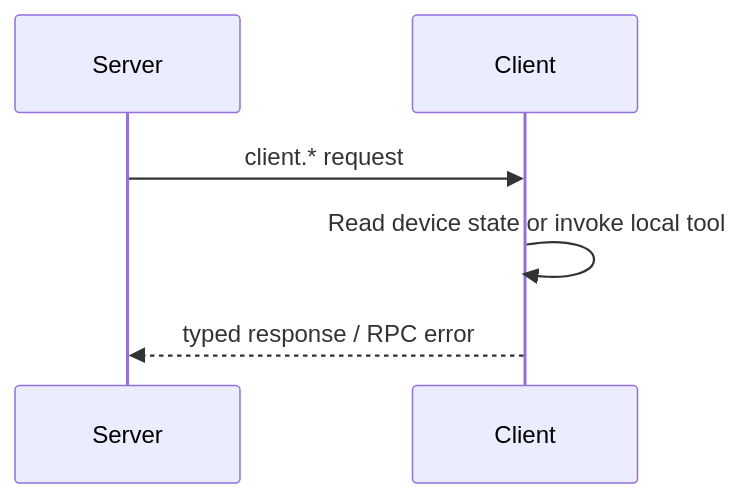
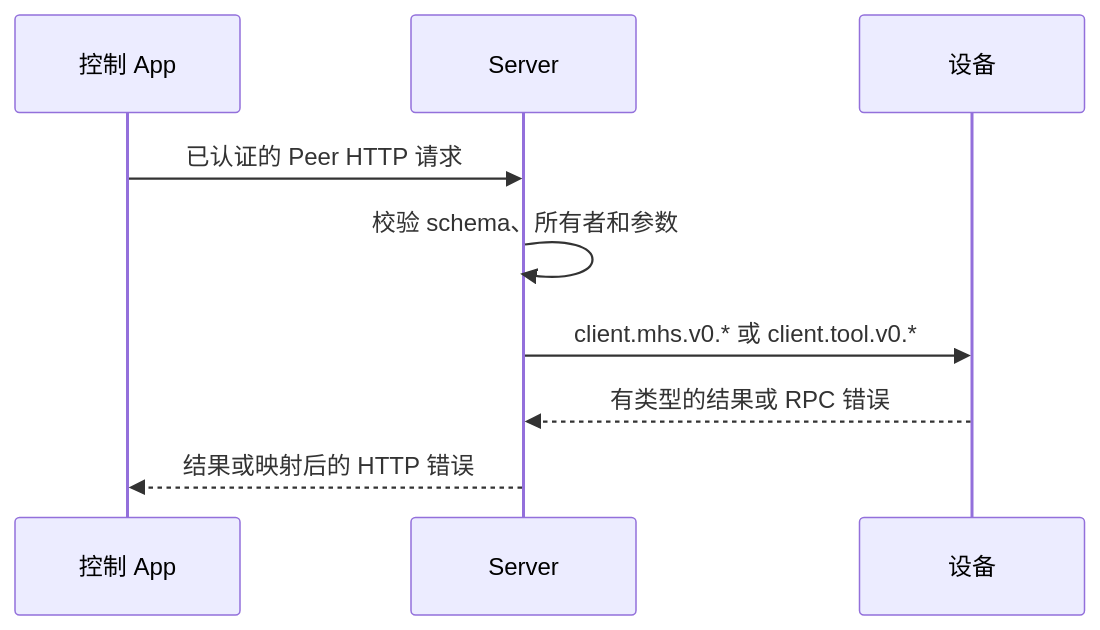
The diagram in guides/zh/developing/api/proto/rpc/client-provided-to-server.md (GizClaw/gizclaw), drawn with Mermaid before and after one commit. The commit also changed other lines of this file and 265 other files, not shown here.

First line of the commit message:
api/rpc: make mhs/v0 and tool/v0 the complete device surface

````diff
--- a/guides/zh/developing/api/proto/rpc/client-provided-to-server.md
+++ b/guides/zh/developing/api/proto/rpc/client-provided-to-server.md
@@ -9,8 +5,11 @@
 ```mermaid
 sequenceDiagram
+    participant App as 控制 App
     participant Server
-    participant Client
-    Server->>Client: client.* request
-    Client->>Client: Read device state or invoke local tool
-    Client-->>Server: typed response / RPC error
+    participant Device as 设备
+    App->>Server: 已认证的 Peer HTTP 请求
+    Server->>Server: 校验 schema、所有者和参数
+    Server->>Device: client.mhs.v0.* 或 client.tool.v0.*
+    Device-->>Server: 有类型的结果或 RPC 错误
+    Server-->>App: 结果或映射后的 HTTP 错误
 ```
````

★ ★ ★

*THE TASK*: Where a record holds a picture, leave the picture out and restate the rest word for word.

*OUTPUT OF THE EXERCISE*:
The diagram in guides/zh/developing/api/proto/rpc/client-provided-to-server.md (GizClaw/gizclaw), drawn with Mermaid before and after one commit. The commit also changed other lines of this file and 265 other files, not shown here.

First line of the commit message:
api/rpc: make mhs/v0 and tool/v0 the complete device surface

````diff
--- a/guides/zh/developing/api/proto/rpc/client-provided-to-server.md
+++ b/guides/zh/developing/api/proto/rpc/client-provided-to-server.md
@@ -9,8 +5,11 @@
 ```mermaid
 sequenceDiagram
+    participant App as 控制 App
     participant Server
-    participant Client
-    Server->>Client: client.* request
-    Client->>Client: Read device state or invoke local tool
-    Client-->>Server: typed response / RPC error
+    participant Device as 设备
+    App->>Server: 已认证的 Peer HTTP 请求
+    Server->>Server: 校验 schema、所有者和参数
+    Server->>Device: client.mhs.v0.* 或 client.tool.v0.*
+    Device-->>Server: 有类型的结果或 RPC 错误
+    Server-->>App: 结果或映射后的 HTTP 错误
 ```
````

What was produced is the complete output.